Tue, Jun, 10, 2014 @ 09:06 AM

hacker, data theftCyber Attacks are on the Rise

In 2014, hackers exposed the personal information of 110 million Americans -- roughly half of the nation's adults, and that number has been rising in 2015. Do you see a problem here? Because I do. We need to take proactive steps in not only protecting ourselves, but also our businesses from the possibility of getting hacked.

While some massive corporations have had devastating data-breaches throughout this past year, (Ashley Madison, eBay, Target and Neiman Marcus), that doesn't mean that they are the only victims of malicious hacks. They're just the ones you hear about. A recent threat report from the Internet security firm Symantec found that three out of every five cyber attacks last year targeted small to medium sized businesses. 

Never fear--below are 8 tips for you and your employees to help fend off pilfering hackers.


1.   Clear logins and passwords to sites, especially if the computer is a public one. 

2.   Protect your SSN and other identifying information.

3.   Don't carry your SSN with you as it increases the chances that it can be stolen. Keep this information in a place where people will not be able to access it.

4.   Change your logins and passwords regularly. Use strong passwords. A strong password should be more than eight characters in length, contain both capital letters and at least one numeric or other non-alphabetical character. 

5.   Be alert for phishing, a trick in which you are giving access to your accounts or information under false pretenses. For example, a pop-up or email mimicking legitimate banks or businesses to obtain your information. 

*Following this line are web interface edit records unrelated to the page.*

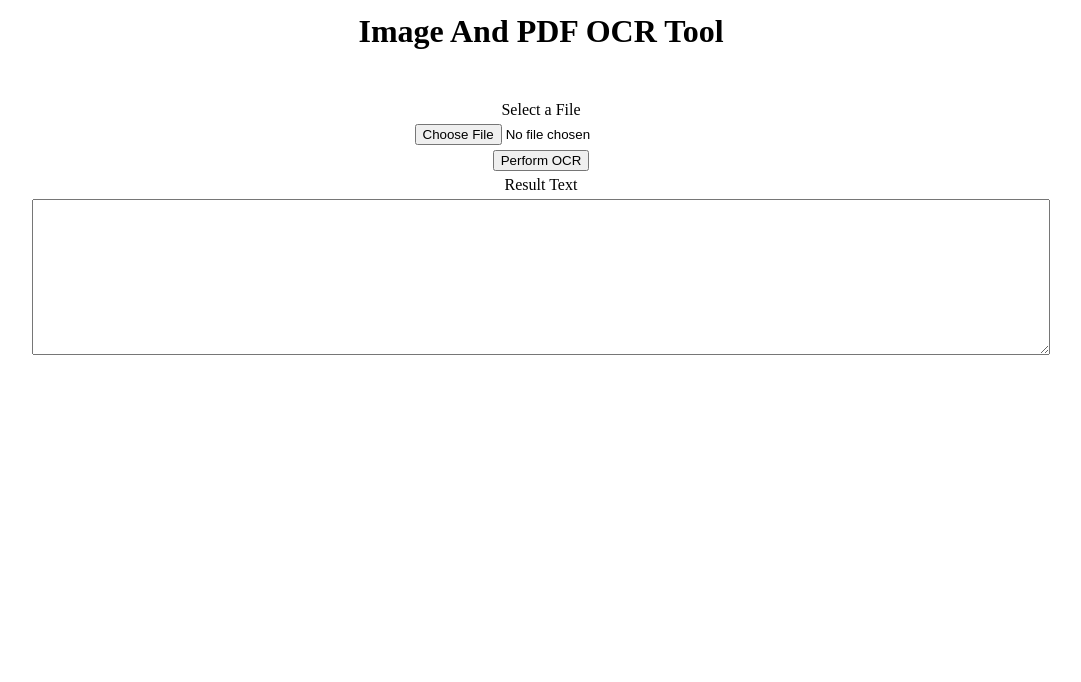
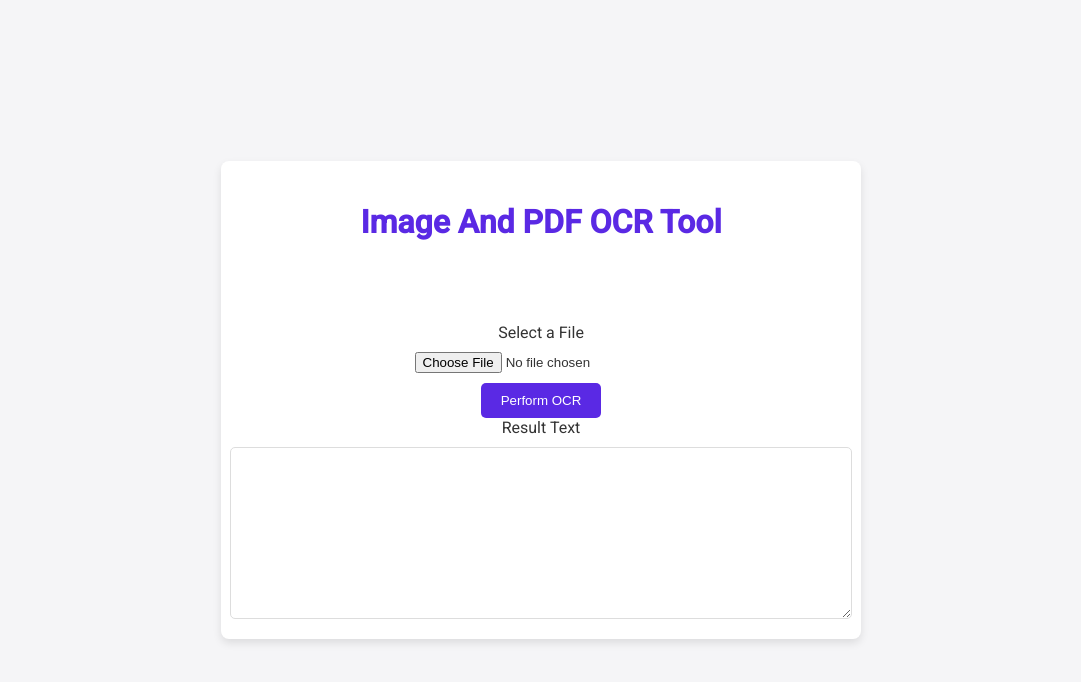
Before and after one commit to hsarvesh/OCR_GDrive, a plain HTML site: page index.html in a window 1280 px wide. Shown: the whole page, without its empty margins (99-1180 px from the left). Drawn offline with Linux system fonts and the light colour scheme.

Commit message:
Update index.html
Updated Style for the page

```diff
--- a/index.html
+++ b/index.html
@@ -5,20 +5,60 @@
     <meta http-equiv="X-UA-Compatible" content="IE=edge">
     <meta name="viewport" content="width=device-width, initial-scale=1.0">
     <title>OCR using Javascript and appscript</title>
+    <link href="https://fonts.googleapis.com/css2?family=Roboto:wght@400;500&display=swap" rel="stylesheet">
     <style>
-        .ocr{
-            width: 100%;
+        body {
+            font-family: 'Roboto', sans-serif;
             display: flex;
             align-items: center;
             justify-content: center;
-            flex-direction:column;
+            height: 100vh;
+            margin: 0;
+            background-color: #f5f5f7;
+            color: #333;
         }
-        .ocr *{
-            margin-top: 5px;
+        .ocr {
+            padding: 20px;
+            background-color: #ffffff;
+            box-shadow: 0 4px 8px rgba(0,0,0,0.1);
+            border-radius: 8px;
+            display: flex;
+            flex-direction: column;
+            align-items: center;
+            max-width: 600px;
+            width: 100%;
         }
-        .text{
-            width: 80%;
+        .ocr h1 {
+            color: #5a29e4;
+            margin-bottom: 20px;
+        }
+        .ocr h2.message {
+            color: #d94a4a;
+            height: 22px; /* Reserve space for messages to avoid layout shift */
+        }
+        input[type="file"] {
+            margin: 10px 0;
+        }
+        .btn {
+            background-color: #5a29e4;
+            color: #ffffff;
+            border: none;
+            padding: 10px 20px;
+            border-radius: 5px;
+            cursor: pointer;
+            transition: background-color 0.3s;
+        }
+        .btn:hover {
+            background-color: #4824ba;
+        }
+        textarea.text {
+            width: 100%;
             height: 150px;
+            margin-top: 10px;
+            padding: 10px;
+            border-radius: 5px;
+            border: 1px solid #ddd;
+            resize: vertical;
         }
     </style>
 </head>
```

6.   Check your financial statements regularly. If anything appears to be out of the norm or a purchase you did not make, report it immediately. 

7.   Monitor your credit report for unusual activity, such as opening credit cards you actually did not open. Write "Check I.D." on the back of your debit/credit cards in case they are literally stolen from you, their identification will not match the card credentials.

8.   Shred important information, such as old bank account statements or things with your information on them. Be aware of what you are throwing away in the trash.


(Infographic via staysafeonline.org

Don't be a victim. Protect yourself and your information today. 

It is easier to be proactive and take these steps each month, than to be reactive dealing with identity theft. Save your peace of mind and time when it comes to your data. Sometimes, all it takes is one swipe or input of information in the wrong place. 

Request an IT Network Assessment!